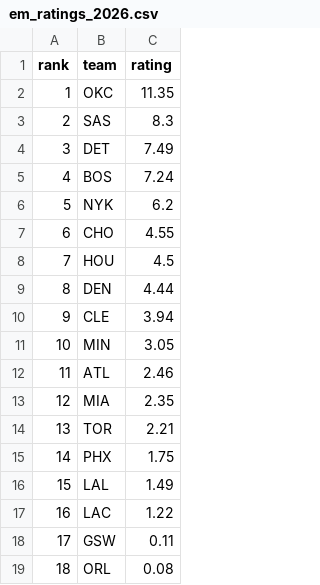
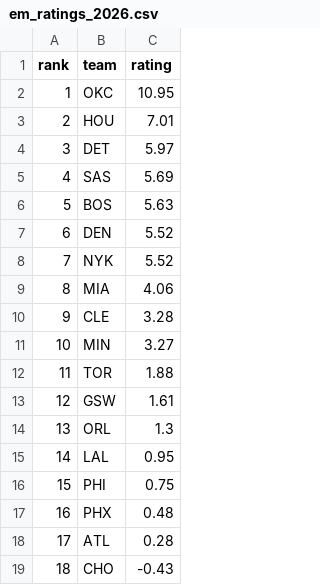
Before and after one commit to xocelyk/nba-forecast, a CSV file: data/em_ratings_2026.csv, drawn as a sheet; only a part is shown; the diff covers the shown part only.

```diff
--- a/data/em_ratings_2026.csv
+++ b/data/em_ratings_2026.csv
@@ -1,19 +1,19 @@
 rank,team,rating
-1,OKC,11.35
-2,SAS,8.3
-3,DET,7.49
-4,BOS,7.24
-5,NYK,6.2
-6,CHO,4.55
-7,HOU,4.5
-8,DEN,4.44
-9,CLE,3.94
-10,MIN,3.05
-11,ATL,2.46
-12,MIA,2.35
-13,TOR,2.21
-14,PHX,1.75
-15,LAL,1.49
-16,LAC,1.22
-17,GSW,0.11
-18,ORL,0.08
+1,OKC,10.95
+2,HOU,7.01
+3,DET,5.97
+4,SAS,5.69
+5,BOS,5.63
+6,DEN,5.52
+7,NYK,5.52
+8,MIA,4.06
+9,CLE,3.28
+10,MIN,3.27
+11,TOR,1.88
+12,GSW,1.61
+13,ORL,1.3
+14,LAL,0.95
+15,PHI,0.75
+16,PHX,0.48
+17,ATL,0.28
+18,CHO,-0.43
```
Also changed, not shown: 20 edited cells elsewhere in this file, data/main_2026.csv, data/predicted_margins.csv, 11 other files.
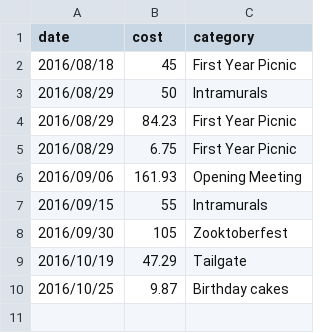
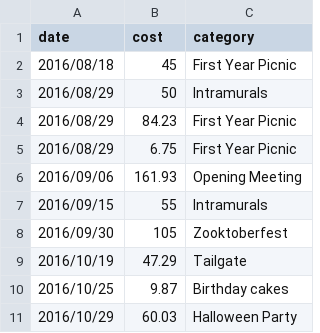
Before and after one commit to jarad/STAT-ers, a CSV file: budget/FY2017/expenses.csv, drawn as a sheet; the diff names each change by its address in the sheet, - before the commit and + after, or states it on an @@ line.

Commit message:
Add Halloween expense

```diff
--- a/budget/FY2017/expenses.csv
+++ b/budget/FY2017/expenses.csv
+row 11: 2016/10/29 | 60.03 | Halloween Party
```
**********
Where the word "Before" shows up in a line of the entries above, copy that line.

Before and after one commit to xocelyk/nba-forecast, a CSV file: data/em_ratings_2026.csv, drawn as a sheet; only a part is shown; the diff covers the shown part only.
Before and after one commit to jarad/STAT-ers, a CSV file: budget/FY2017/expenses.csv, drawn as a sheet; the diff names each change by its address in the sheet, - before the commit and + after, or states it on an @@ line.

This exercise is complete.